Ramune Baleviciute / 7 meno dienos

Towards the Silence and Feeling


Instead of plunging straight into the whirlpools of despair and pain of Crave the directors Oskaras Korsunovas sand Povilas Laurinkus together with eight young actors tried very carefully to get closer to what is “beyond the limit, beyond the pain”, to find the light in the blackness of despair and in the confusion of sounds exhausting the silence.
An empty black space and eight spots of light appearing when the lamps hanging over the heads of actors flash up and falling onto the white pillows possessed by every member of the cast. Eight rectangles of light imprison the characters in a small patch of light. They cannot exceed its limits, thus cannot touch each other. The wish for salvation, the desire to feel others the way they feel themselves is fulfilled only through language. Visually very impressive scene where all the characters desperately and fiercely spinning around one axis as if fastened to the floor cry out the lines on the desire of “stunning immortal overcoming unconditional encompassing soul enriching mind widening constant never ending love”.
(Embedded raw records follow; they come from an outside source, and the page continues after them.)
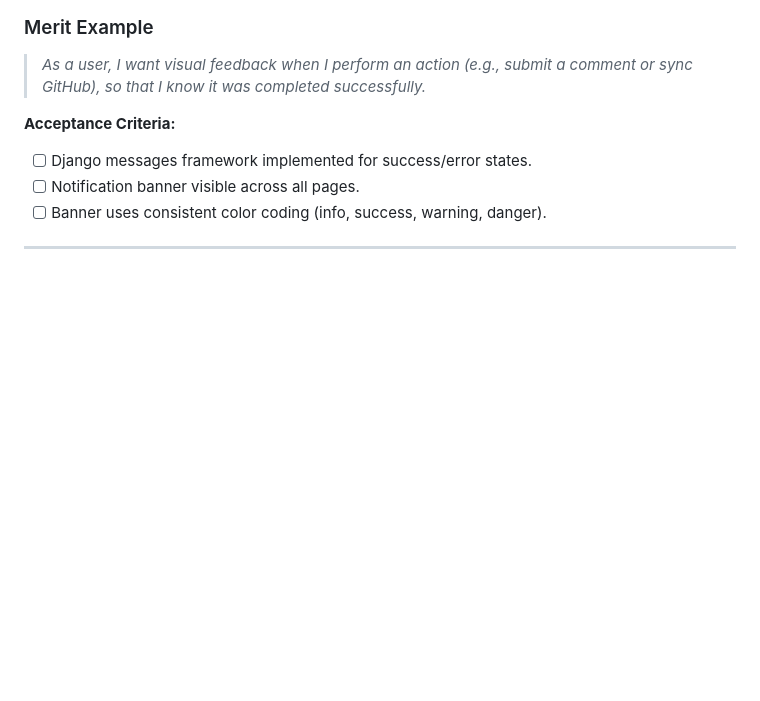
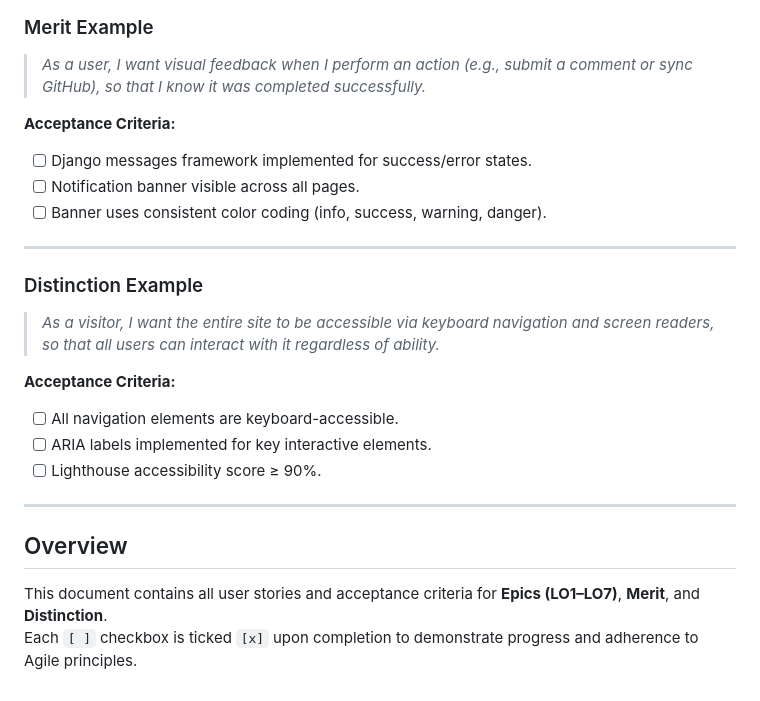
Before and after one commit to colmwoods/GitShowcase.dev, a Markdown page: docs/user_stories.md, the part around the change. GitHub-like rendering; blank space fills up the shorter version.

Commit message:
Add distinction example of user stories and the overview of agile planning

```diff
--- a/docs/user_stories.md
+++ b/docs/user_stories.md
@@ -112,3 +112,19 @@ Each story includes measurable **Acceptance Criteria** to confirm when it is com
 - [ ] Banner uses consistent color coding (info, success, warning, danger).
 
 ---
+
+
+### Distinction Example
+> *As a visitor, I want the entire site to be accessible via keyboard navigation and screen readers, so that all users can interact with it regardless of ability.*
+
+**Acceptance Criteria:**
+- [ ] All navigation elements are keyboard-accessible.
+- [ ] ARIA labels implemented for key interactive elements.
+- [ ] Lighthouse accessibility score ≥ 90%.
+
+---
+
+## Overview
+
+This document contains all user stories and acceptance criteria for **Epics (LO1–LO7)**, **Merit**, and **Distinction**.
+Each `[ ]` checkbox is ticked `[x]` upon completion to demonstrate progress and adherence to Agile principles.
```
On the whole, there is a lot of anger, fury and roughness. Love is also like that. However, at its end the play starts calming down. In the last scenes four characters of Crave become important not only because of their function. The text of Crave in the play is presented the way that at the end A, B, C and M, pierced with the most intimate and personal disclosure, utter short monologues, in other words – everyone founds the words to talk about himself. That is when the feeling is born – intimate, not screaming.

After leaving the performance, for some reason a single phrase sounds in the ears: “I feel nothing, nothing”. Where is it from? I’ve remembered – this phrase has been furiously and desperately screamed out for several times – I wonder whether “military” vocabulary occurs accidentally? – by the character of Rasa Marazaite. I’m asking myself: do I feel anything also? Maybe I do… Something, somewhere, very deep inside. “The pain raised by associations”, according to one character of Crave. One wouldn’t say that the Korsunovas and Laurinkus’ play is declarative. I’d rather call it a laconic pain witnessing of playwright and, probably, of those young acting people as well. The witnessing that “only love can save me as love ruined me”.